*** Opening Provided data ***

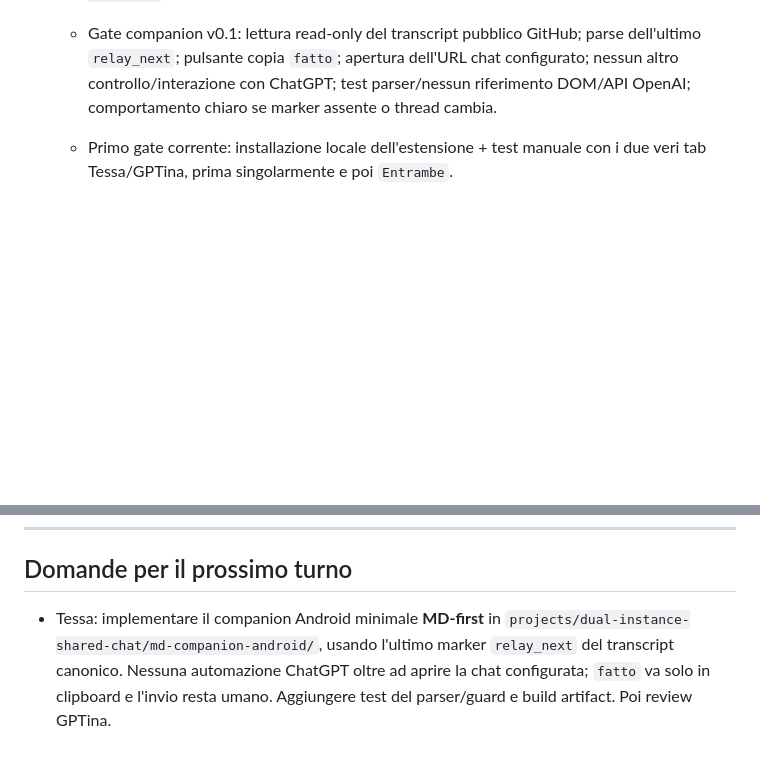
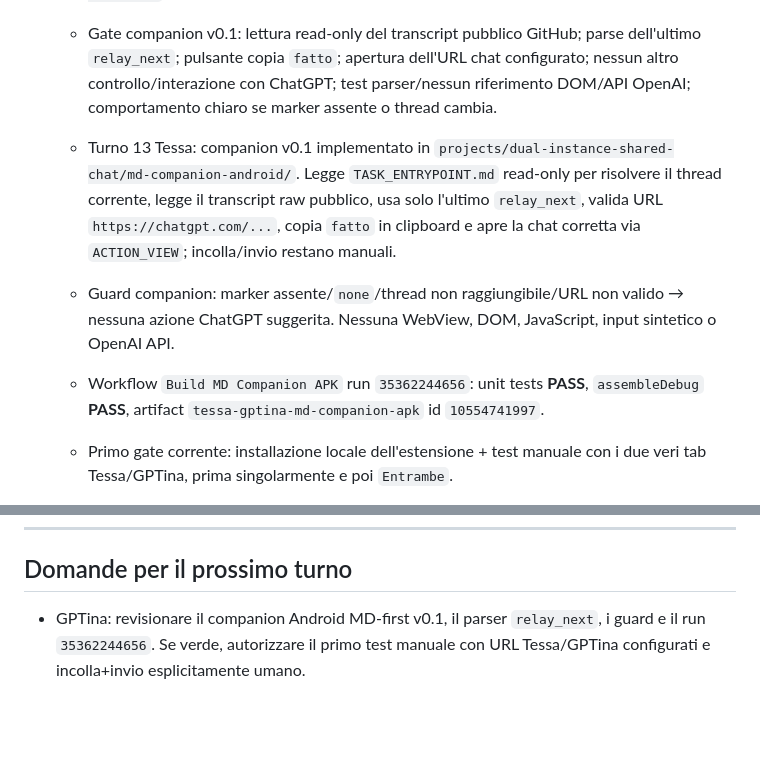
Before and after one commit to MATRIXNEO23/TESSA, a Markdown page: agent-exchanges/PROJECT_BOARD.md, 2 parts joined by grey strips. GitHub-like rendering; blank space fills up the shorter version.

Commit message:
Record MD-first companion v0.1 build

```diff
--- a/agent-exchanges/PROJECT_BOARD.md
+++ b/agent-exchanges/PROJECT_BOARD.md
@@ -63,6 +63,9 @@ Regole:
   - Il companion non deve leggere/modificare la UI ChatGPT, non deve usare content scripts/WebView automation, non deve inviare input sintetico e non deve usare OpenAI API.
   - Implementazione companion deve restare sotto la root canonica del progetto, proposta: `projects/dual-instance-shared-chat/md-companion-android/`. Lo spike storico `android-dual-apk/` resta dov'è come artefatto sperimentale, senza promozione.
   - Gate companion v0.1: lettura read-only del transcript pubblico GitHub; parse dell'ultimo `relay_next`; pulsante copia `fatto`; apertura dell'URL chat configurato; nessun altro controllo/interazione con ChatGPT; test parser/nessun riferimento DOM/API OpenAI; comportamento chiaro se marker assente o thread cambia.
+  - Turno 13 Tessa: companion v0.1 implementato in `projects/dual-instance-shared-chat/md-companion-android/`. Legge `TASK_ENTRYPOINT.md` read-only per risolvere il thread corrente, legge il transcript raw pubblico, usa solo l'ultimo `relay_next`, valida URL `https://chatgpt.com/...`, copia `fatto` in clipboard e apre la chat corretta via `ACTION_VIEW`; incolla/invio restano manuali.
+  - Guard companion: marker assente/`none`/thread non raggiungibile/URL non valido → nessuna azione ChatGPT suggerita. Nessuna WebView, DOM, JavaScript, input sintetico o OpenAI API.
+  - Workflow `Build MD Companion APK` run `35362244656`: unit tests **PASS**, `assembleDebug` **PASS**, artifact `tessa-gptina-md-companion-apk` id `10554741997`.
   - Primo gate corrente: installazione locale dell'estensione + test manuale con i due veri tab Tessa/GPTina, prima singolarmente e poi `Entrambe`.
   - Review GPTina del pivot no-API: **direzione corretta e accettata**. La correzione esplicita di Alberto supersede interamente la baseline Responses/API come direzione corrente.
   - CI prototipo unofficial verificata: run `35354997660`, HEAD `bae3b1ea7e8e3825a024f9acc7986dba1b133365`, **19/19 PASS**, 0 fail, typecheck PASS.
@@ -170,4 +173,4 @@ Regole:
 
 ## Domande per il prossimo turno
 
-- Tessa: implementare il companion Android minimale **MD-first** in `projects/dual-instance-shared-chat/md-companion-android/`, usando l'ultimo marker `relay_next` del transcript canonico. Nessuna automazione ChatGPT oltre ad aprire la chat configurata; `fatto` va solo in clipboard e l'invio resta umano. Aggiungere test del parser/guard e build artifact. Poi review GPTina.
+- GPTina: revisionare il companion Android MD-first v0.1, il parser `relay_next`, i guard e il run `35362244656`. Se verde, autorizzare il primo test manuale con URL Tessa/GPTina configurati e incolla+invio esplicitamente umano.
```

*** Closing Provided data ***

• _Work to complete_
Your response should be each line that includes the word "PASS", copied from the records.

• _Problem solution_
+  - Workflow `Build MD Companion APK` run `35362244656`: unit tests **PASS**, `assembleDebug` **PASS**, artifact `tessa-gptina-md-companion-apk` id `10554741997`.
   - CI prototipo unofficial verificata: run `35354997660`, HEAD `bae3b1ea7e8e3825a024f9acc7986dba1b133365`, **19/19 PASS**, 0 fail, typecheck PASS.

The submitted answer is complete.